This is a good question and, to be honest, one that is even debated within the online marketing and Social Media optimisation industry.
At SAScon 2015, The Search, Analytics and Social conference, this exact question was on the table for debate.
It’s incredibly difficult to prove ROI on social media, to start to look at this you must first think about something called ‘Attribution Modelling’, this is where you analyse and assign credit to the acquiring of a sale or enquiry. In online terms, this can be from a number of places, for example, your website, organic search, social media and many more. It’s more than likely that an enquiry or sale would have landed on more than one of these platforms before eventually making the decision to call or enquire. The next question is, where do you assign the credit, is it to the first landing point? The last? Or do you assign all with equal credit?
This is another whole, rather long, blog post in itself, but the point is, Attribution Modelling depends on your viewpoint, your industry and a host of other considerations.
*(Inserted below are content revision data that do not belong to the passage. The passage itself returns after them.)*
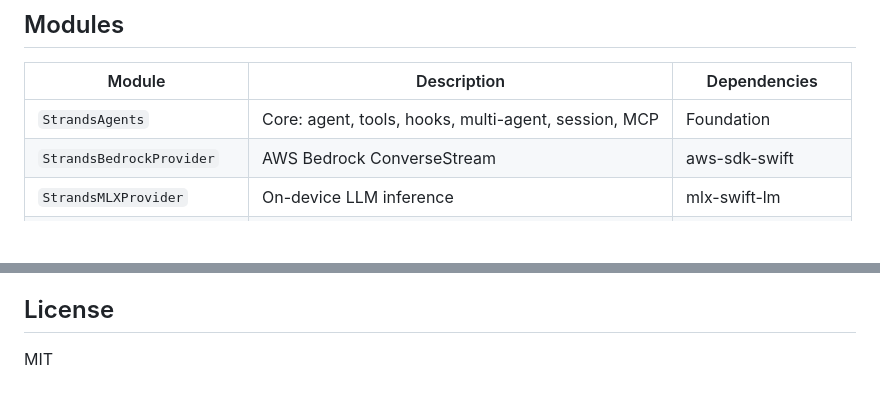
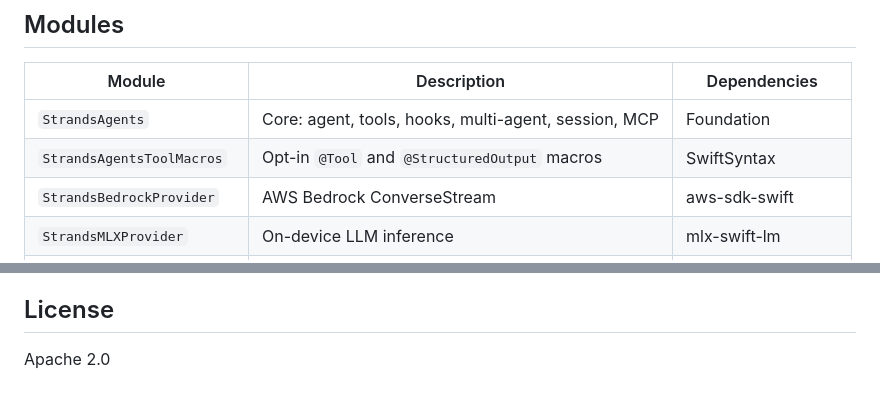
Before and after one commit to kunal732/strands-agents-swift, a Markdown page: README.md, 2 parts joined by grey strips. GitHub-like rendering; blank space fills up the shorter version.

```diff
--- a/README.md
+++ b/README.md
@@ -296,6 +295,7 @@ Per-message persistence with atomic writes, version tracking, and broken history
 | Module | Description | Dependencies |
 |--------|-------------|-------------|
 | `StrandsAgents` | Core: agent, tools, hooks, multi-agent, session, MCP | Foundation |
+| `StrandsAgentsToolMacros` | Opt-in `@Tool` and `@StructuredOutput` macros | SwiftSyntax |
 | `StrandsBedrockProvider` | AWS Bedrock ConverseStream | aws-sdk-swift |
 | `StrandsMLXProvider` | On-device LLM inference | mlx-swift-lm |
 | `StrandsAnthropicProvider` | Anthropic Messages API | - |
@@ -326,4 +326,4 @@ Per-message persistence with atomic writes, version tracking, and broken history
 
 ## License
 
-MIT
+Apache 2.0
```
Also changed, not shown: other parts of README.md (+50 -51 lines).
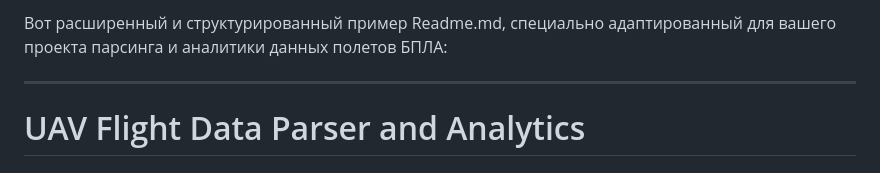
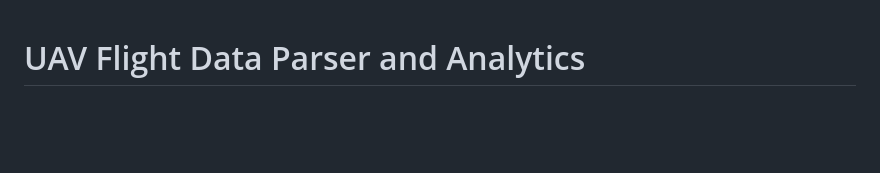
Before and after one commit to TsapkovAlexander/uavdata, a Markdown page: README.md, the part around the change. Rendered like a GitHub page; blank space fills up the shorter version.

```diff
--- a/README.md
+++ b/README.md
@@ -1,7 +1,3 @@
-Вот расширенный и структурированный пример Readme.md, специально адаптированный для вашего проекта парсинга и аналитики данных полетов БПЛА:
-
-***
-
 # UAV Flight Data Parser and Analytics
 
 ## О проекте
```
And the ultimate question is, if you were to remove any one of these landing points, would the person have made that enquiry? No one really knows the answer to this but the enquirer themselves, and deep down, they probably don’t really know.
If it’s incredibly difficult to prove ROI, why bother? Well, Social media is an incredibly valuable tool for any business, but it needs to be clear what it will do, and what it will not do. At the start of any Social media campaign you must assess what you want it to achieve, and what it is realistically going to achieve for your business and sector.
Back in the day, before social media, companies would spend massive amounts of their annual budgets on market research, trying to find out what their customers, and potential customer, really thought. Now, we have social media, phenomenal platforms that gives you direct access to your target audience.
The obvious advantage would be brand exposure. Social media is one of the few internet marketing techniques where you can actively seek and engage with your target audience.
I have heard many people claim they are not on social media, that fact is, you are on social media. People are going to be using social media, and talking about you and your brand, whether you are there or not. It’s far better to be part of the conversation, acknowledge good points when it’s good, and limit damage to your brand when it’s less than good. I have known many companies that have saved untold amounts of money in damages to their brand because of how well they have dealt with less than positive feedback on social media, and sometimes, dealing with it in a positive, creative way, can even do your brand credit.
Again, this is incredibly hard to quantify into monetary value but still vital to the survival of any brand or business.
Having said all the above, it is still possible to make sales through social media, but it’s important to recognise the sales are only a small part of what social media can do for your business. It also depends on your business sector and how well you interact with your following. Social media is especially effective for businesses that can emotionally engage people, get them excited and passionate in what they do. For example, charities, sports, clothing, perfume, alcohol. It is also very good for businesses that are very visual. I know of a make-up artist who does weddings, she gets most of her business from Facebook because she posts lots of pictures of her work.
The nutshell is, social media is here to stay, and at its current trend is only likely to play an even larger part in how businesses interact and position their brand.